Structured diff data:
- - - - -

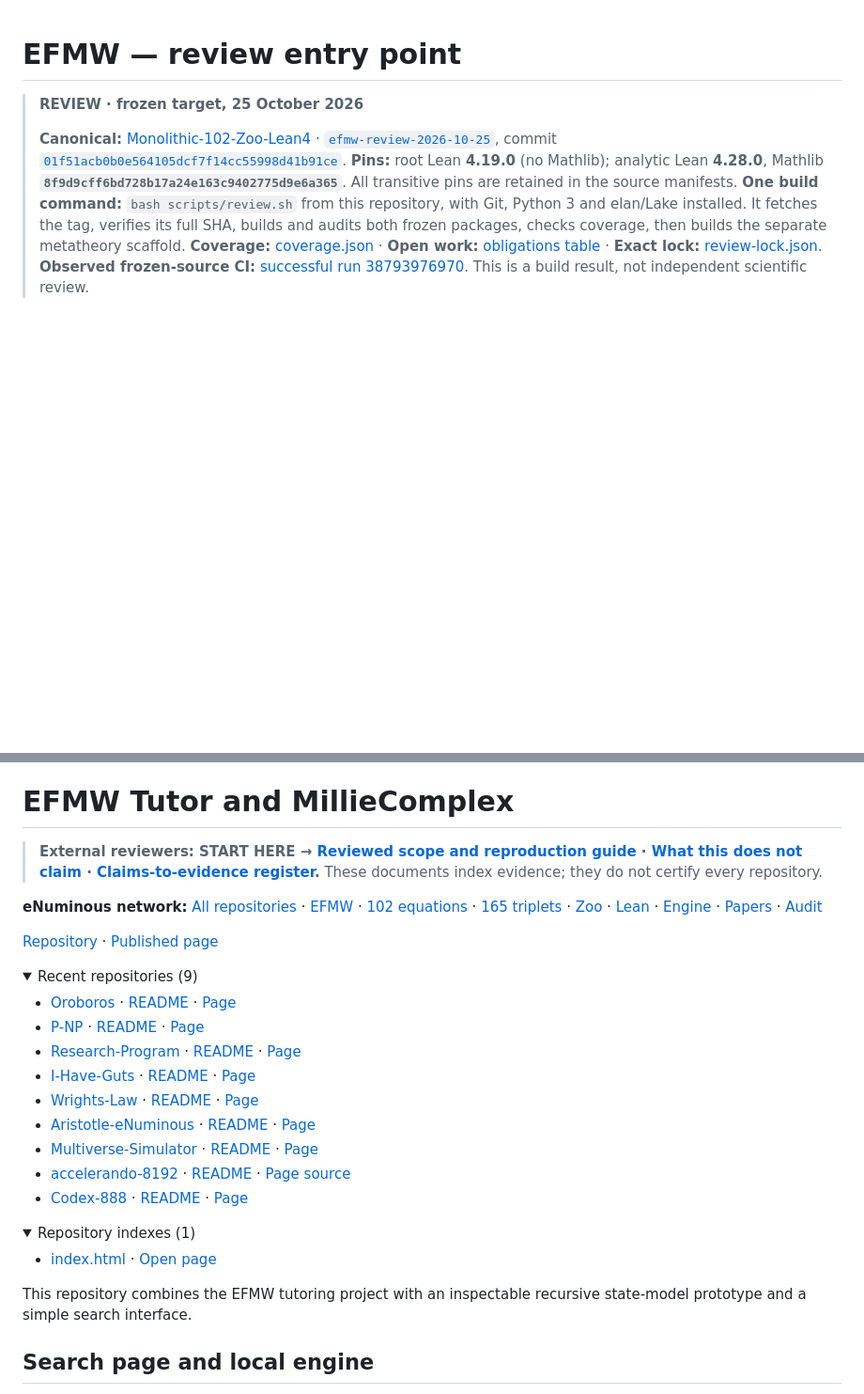
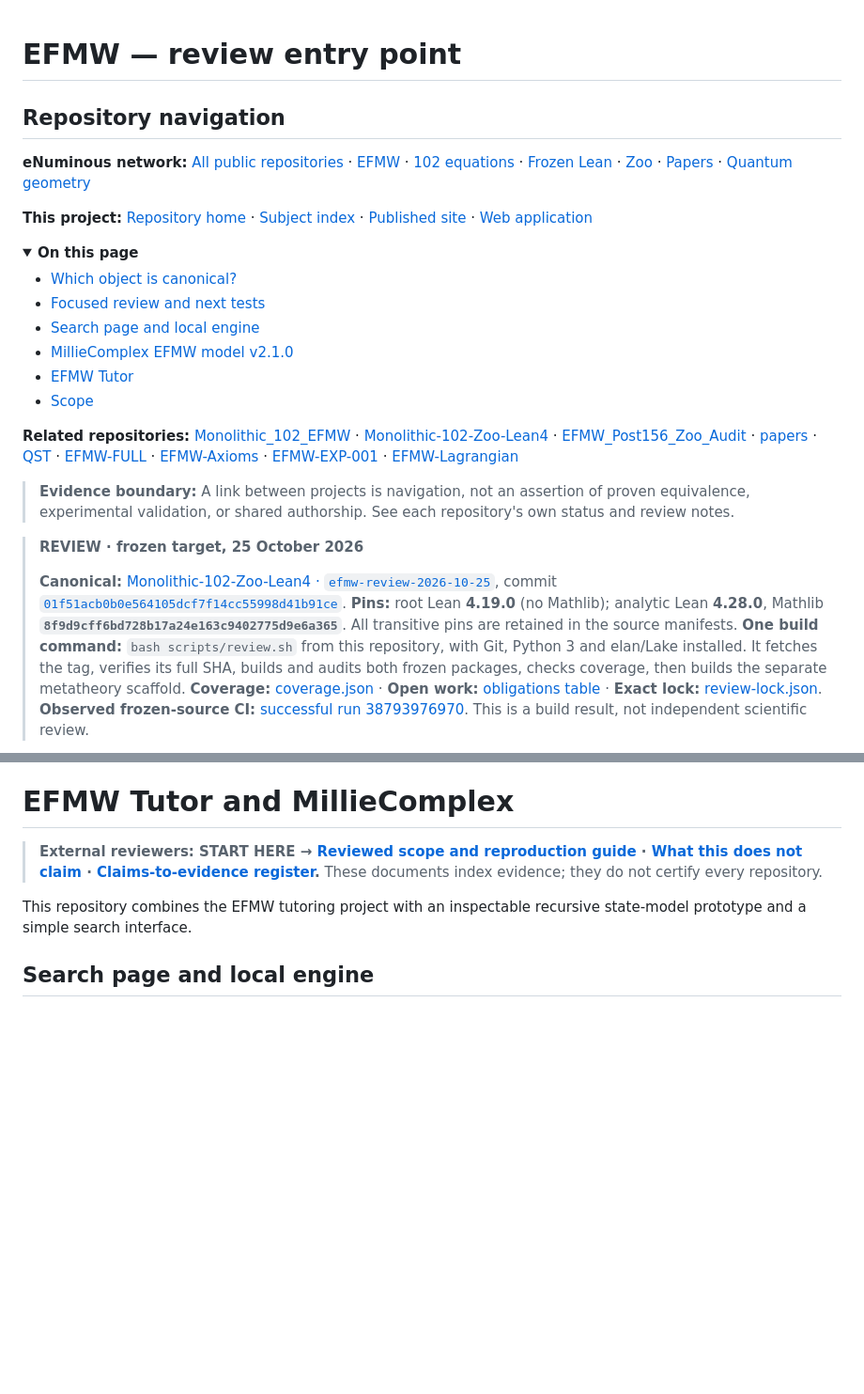
Before and after one commit to enuminous/EFMW, a Markdown page: README.md, 2 parts joined by grey strips. Shown at 94% size. Drawn GitHub-style; folded sections open; blank space fills up the shorter version.

Commit message:
docs: unify eNuminous navigation, local README contents and research cross-links

```diff
--- a/README.md
+++ b/README.md
@@ -1,4 +1,29 @@
 # EFMW — review entry point
+
+<!-- ENUMINOUS-UNIFIED-NAV:START -->
+## Repository navigation
+
+**eNuminous network:** [All public repositories](https://github.com/enuminous/EFMW/blob/main/REPOSITORY_NAVIGATION.md) · [EFMW](https://github.com/enuminous/EFMW) · [102 equations](https://github.com/enuminous/Monolithic_102_EFMW) · [Frozen Lean](https://github.com/enuminous/Monolithic-102-Zoo-Lean4) · [Zoo](https://github.com/enuminous/Tortoise) · [Papers](https://github.com/enuminous/papers) · [Quantum geometry](https://github.com/enuminous/Base888-Quantum-Geometry)
+
+**This project:** [Repository home](https://github.com/enuminous/EFMW) · [Subject index](https://github.com/enuminous/EFMW/blob/main/REPOSITORY_NAVIGATION.md#efmw-research-and-related-projects) · [Published site](https://enuminous.github.io/EFMW/) · [Web application](index.html)
+
+<details open>
+<summary><strong>On this page</strong></summary>
+
+- [Which object is canonical?](#which-object-is-canonical)
+- [Focused review and next tests](#focused-review-and-next-tests)
+- [Search page and local engine](#search-page-and-local-engine)
+- [MillieComplex EFMW model v2.1.0](#milliecomplex-efmw-model-v210)
+- [EFMW Tutor](#efmw-tutor)
+- [Scope](#scope)
+
+</details>
+
+**Related repositories:** [Monolithic_102_EFMW](https://github.com/enuminous/Monolithic_102_EFMW) · [Monolithic-102-Zoo-Lean4](https://github.com/enuminous/Monolithic-102-Zoo-Lean4) · [EFMW_Post156_Zoo_Audit](https://github.com/enuminous/EFMW_Post156_Zoo_Audit) · [papers](https://github.com/enuminous/papers) · [QST](https://github.com/enuminous/QST) · [EFMW-FULL](https://github.com/enuminous/EFMW-FULL) · [EFMW-Axioms](https://github.com/enuminous/EFMW-Axioms) · [EFMW-EXP-001](https://github.com/enuminous/EFMW-EXP-001) · [EFMW-Lagrangian](https://github.com/enuminous/EFMW-Lagrangian)
+
+> **Evidence boundary:** A link between projects is navigation, not an assertion of proven equivalence, experimental validation, or shared authorship. See each repository's own status and review notes.
+<!-- ENUMINOUS-UNIFIED-NAV:END -->
+
 
 > **REVIEW · frozen target, 25 October 2026**
 >
@@ -34,34 +59,6 @@ These hashes name different repositories, not interchangeable versions of one re
 
 > **External reviewers: START HERE → [Reviewed scope and reproduction guide](https://github.com/enuminous/EFMW_Post156_Zoo_Audit/blob/main/REVIEW_START_HERE.md) · [What this does not claim](https://github.com/enuminous/EFMW_Post156_Zoo_Audit/blob/main/WHAT_THIS_DOES_NOT_CLAIM.md) · [Claims-to-evidence register](https://github.com/enuminous/EFMW_Post156_Zoo_Audit/blob/main/CLAIMS_EVIDENCE_REGISTER.md).** These documents index evidence; they do not certify every repository.
 
-
-<!-- ENUMINOUS-NETWORK:START -->
-**eNuminous network:** [All repositories](https://enuminous.github.io/EFMW/repositories.html) · [EFMW](https://enuminous.github.io/EFMW/) · [102 equations](https://github.com/enuminous/Monolithic_102_EFMW) · [165 triplets](https://enuminous.github.io/FieldSpace/) · [Zoo](https://enuminous.github.io/Tortoise/) · [Lean](https://enuminous.github.io/Aristotle-102-Monolithic-Lean/) · [Engine](https://enuminous.github.io/Archimedes-Engine/) · [Papers](https://enuminous.github.io/medium/papers-essays-index.html) · [Audit](https://github.com/enuminous/EFMW_Post156_Zoo_Audit/blob/main/portfolio/INTERLOCK_AUDIT.md)
-
-[Repository](https://github.com/enuminous/EFMW) · [Published page](https://enuminous.github.io/EFMW/)
-
-<details>
-<summary>Recent repositories (9)</summary>
-
-- [Oroboros](https://github.com/enuminous/Oroboros) · [README](https://github.com/enuminous/Oroboros/blob/main/README.md) · [Page](https://enuminous.github.io/Oroboros/)
-- [P-NP](https://github.com/enuminous/P-NP) · [README](https://github.com/enuminous/P-NP/blob/main/README.md) · [Page](https://enuminous.github.io/P-NP/)
-- [Research-Program](https://github.com/enuminous/Research-Program) · [README](https://github.com/enuminous/Research-Program/blob/main/README.md) · [Page](https://enuminous.github.io/Research-Program/)
-- [I-Have-Guts](https://github.com/enuminous/I-Have-Guts) · [README](https://github.com/enuminous/I-Have-Guts/blob/main/README.md) · [Page](https://enuminous.github.io/I-Have-Guts/)
-- [Wrights-Law](https://github.com/enuminous/Wrights-Law) · [README](https://github.com/enuminous/Wrights-Law/blob/main/README.md) · [Page](https://enuminous.github.io/Wrights-Law/)
-- [Aristotle-eNuminous](https://github.com/enuminous/Aristotle-eNuminous) · [README](https://github.com/enuminous/Aristotle-eNuminous/blob/main/README.md) · [Page](https://enuminous.github.io/Aristotle-eNuminous/)
-- [Multiverse-Simulator](https://github.com/enuminous/Multiverse-Simulator) · [README](https://github.com/enuminous/Multiverse-Simulator/blob/main/README.md) · [Page](https://enuminous.github.io/Multiverse-Simulator/)
-- [accelerando-8192](https://github.com/enuminous/accelerando-8192) · [README](https://github.com/enuminous/accelerando-8192/blob/main/README.md) · [Page source](https://github.com/enuminous/accelerando-8192/blob/main/docs/index.html)
-- [Codex-888](https://github.com/enuminous/Codex-888) · [README](https://github.com/enuminous/Codex-888/blob/main/README.md) · [Page](https://enuminous.github.io/Codex-888/)
-
-</details>
-
-<details>
-<summary>Repository indexes (1)</summary>
-
-- [index.html](https://github.com/enuminous/EFMW/blob/main/index.html) · [Open page](https://enuminous.github.io/EFMW/index.html)
-
-</details>
-<!-- ENUMINOUS-NETWORK:END -->
 
 This repository combines the EFMW tutoring project with an inspectable recursive state-model prototype and a simple search interface.
 
```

- - - - -

* [PROBLEM DESCRIPTION] Whenever a line in the data holds "local", copy that line.

* [REPLY]
docs: unify eNuminous navigation, local README contents and research cross-links
+- [Search page and local engine](#search-page-and-local-engine)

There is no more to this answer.